The proposed update to the Capital Law (Amended) includes a group of policies focused on cultural protection and development. These policies aim to provide legal instruments that will protect cultural heritage and promote the capital’s cultural identity.

Vietnam National Symphony Orchestra in a performance. File Photo

The draft law covers various aspects, including human resource development, preservation of architectural, cultural, and historical works, protection of culture and sports, and mobilization of resources for cultural development. It aims to promote public-private partnerships in culture and sports and provide more investment incentives.

According to Deputy Minister of Justice Tran Tien Dung, the draft law includes regulations falling under the jurisdiction of multiple ministries and agencies. Therefore, it is essential to have a regulatory framework to facilitate coordination among these agencies, enabling Hanoi to become a pioneering city in building the cultural industry in Vietnam.

A cheo (traditional operetta) performance in Hanoi. Photo: The Hanoi Times

Deputy Minister of Culture, Sports and Tourism Trinh Thi Thuy has suggested the need for more enforceable regulations to boost Hanoi’s cultural industry.

Thuy emphasized the importance of conducting further research and clarification on the provisions of the Capital Law or the Law on Cultural Heritage. She specifically called for an article dedicated to the development of Hanoi’s cultural industry, rather than scattered provisions in different articles, as currently proposed in the draft law.

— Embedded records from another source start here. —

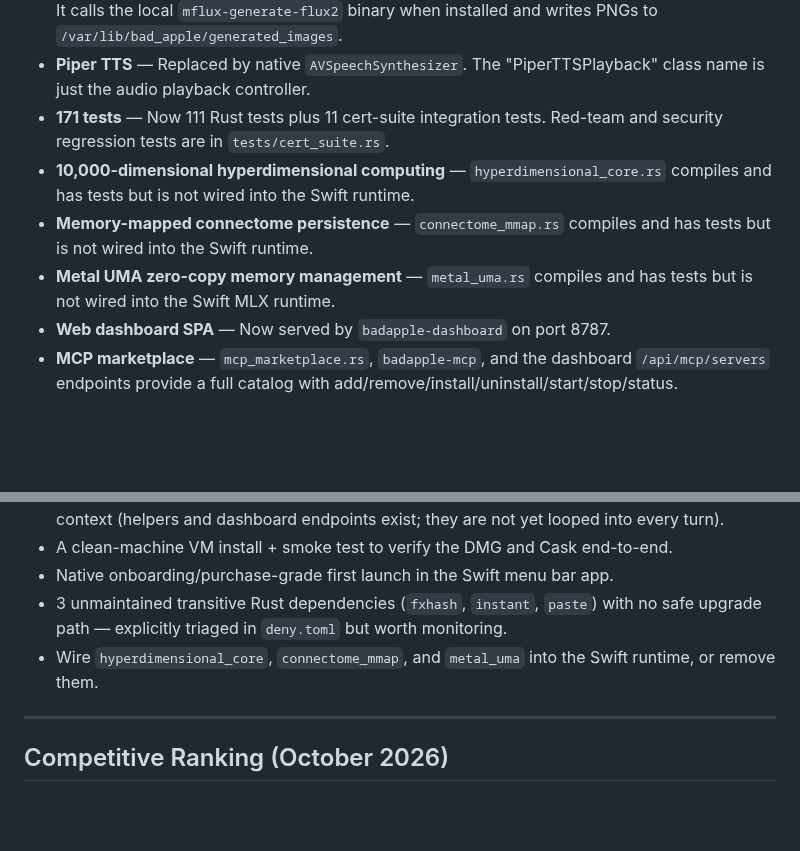
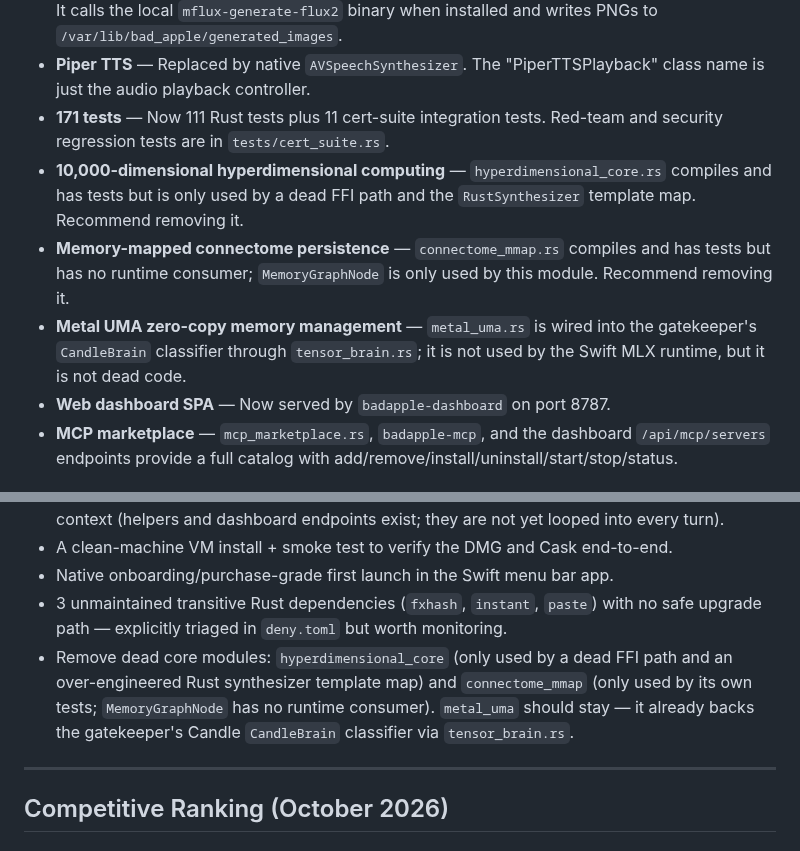
Before and after one commit to savageAZfck/Bad_Apple, a Markdown page: Bad_Apple_Ranking.md, 2 parts joined by grey strips. GitHub-like rendering; blank space fills up the shorter version.

Commit message:
Triage the unused core modules and update ranking.
- hyperdimensional_core: recommend removal (only used by dead FFI path and the RustSynthesizer template map).
- connectome_mmap: recommend removal (only used by its own tests; MemoryGraphNode has no runtime consumer).
- metal_uma: keep; it already backs the gatekeeper CandleBrain classifier via tensor_brain.rs.

Generated with [Devin](https://devin.ai)

Co-Authored-By: Devin <158243242+devin-ai-integration[bot]@users.noreply.github.com>

```diff
--- a/Bad_Apple_Ranking.md
+++ b/Bad_Apple_Ranking.md
@@ -378,9 +378,9 @@ open -a "Bad Apple"
 - **FLUX image generation** — Ported to the native `image_generation` tool in `BadAppleTools.swift`. It calls the local `mflux-generate-flux2` binary when installed and writes PNGs to `/var/lib/bad_apple/generated_images`.
 - **Piper TTS** — Replaced by native `AVSpeechSynthesizer`. The "PiperTTSPlayback" class name is just the audio playback controller.
 - **171 tests** — Now 111 Rust tests plus 11 cert-suite integration tests. Red-team and security regression tests are in `tests/cert_suite.rs`.
-- **10,000-dimensional hyperdimensional computing** — `hyperdimensional_core.rs` compiles and has tests but is not wired into the Swift runtime.
-- **Memory-mapped connectome persistence** — `connectome_mmap.rs` compiles and has tests but is not wired into the Swift runtime.
-- **Metal UMA zero-copy memory management** — `metal_uma.rs` compiles and has tests but is not wired into the Swift MLX runtime.
+- **10,000-dimensional hyperdimensional computing** — `hyperdimensional_core.rs` compiles and has tests but is only used by a dead FFI path and the `RustSynthesizer` template map. Recommend removing it.
+- **Memory-mapped connectome persistence** — `connectome_mmap.rs` compiles and has tests but has no runtime consumer; `MemoryGraphNode` is only used by this module. Recommend removing it.
+- **Metal UMA zero-copy memory management** — `metal_uma.rs` is wired into the gatekeeper's `CandleBrain` classifier through `tensor_brain.rs`; it is not used by the Swift MLX runtime, but it is not dead code.
 - **Web dashboard SPA** — Now served by `badapple-dashboard` on port 8787.
 - **MCP marketplace** — `mcp_marketplace.rs`, `badapple-mcp`, and the dashboard `/api/mcp/servers` endpoints provide a full catalog with add/remove/install/uninstall/start/stop/status.
 
@@ -392,7 +392,7 @@ open -a "Bad Apple"
 - A clean-machine VM install + smoke test to verify the DMG and Cask end-to-end.
 - Native onboarding/purchase-grade first launch in the Swift menu bar app.
 - 3 unmaintained transitive Rust dependencies (`fxhash`, `instant`, `paste`) with no safe upgrade path — explicitly triaged in `deny.toml` but worth monitoring.
-- Wire `hyperdimensional_core`, `connectome_mmap`, and `metal_uma` into the Swift runtime, or remove them.
+- Remove dead core modules: `hyperdimensional_core` (only used by a dead FFI path and an over-engineered Rust synthesizer template map) and `connectome_mmap` (only used by its own tests; `MemoryGraphNode` has no runtime consumer). `metal_uma` should stay — it already backs the gatekeeper's Candle `CandleBrain` classifier via `tensor_brain.rs`.
 
 ---
 
```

In addition, the Hanoi People’s Committee should have a legal instrument to oversee the construction, management, and use of architectural works, to ensure preservation and promotion of their values.

Tran Dung Hai, a representative of Hanoi University of Culture, highlighted the need for specific mechanisms to develop the cultural industry in Hanoi. He noted that the existing Capital Law of 2012 has an article on cultural preservation and development, but it does not adequately promote the development of the cultural industry in line with Hanoi’s unique characteristics and important role.

“The amended Capital Law should explicitly address cultural industries. Hanoi is a fast-growing, sustainable socio-economic region and a key economic area for the country, especially after undergoing administrative boundary adjustments for 15 years,” said Hai.

He expressed hope that the amended Capital Law would include specific regulations on culture, harmonizing the preservation of cultural identity with economic development, and recognizing culture and people as driving forces behind the capital’s development.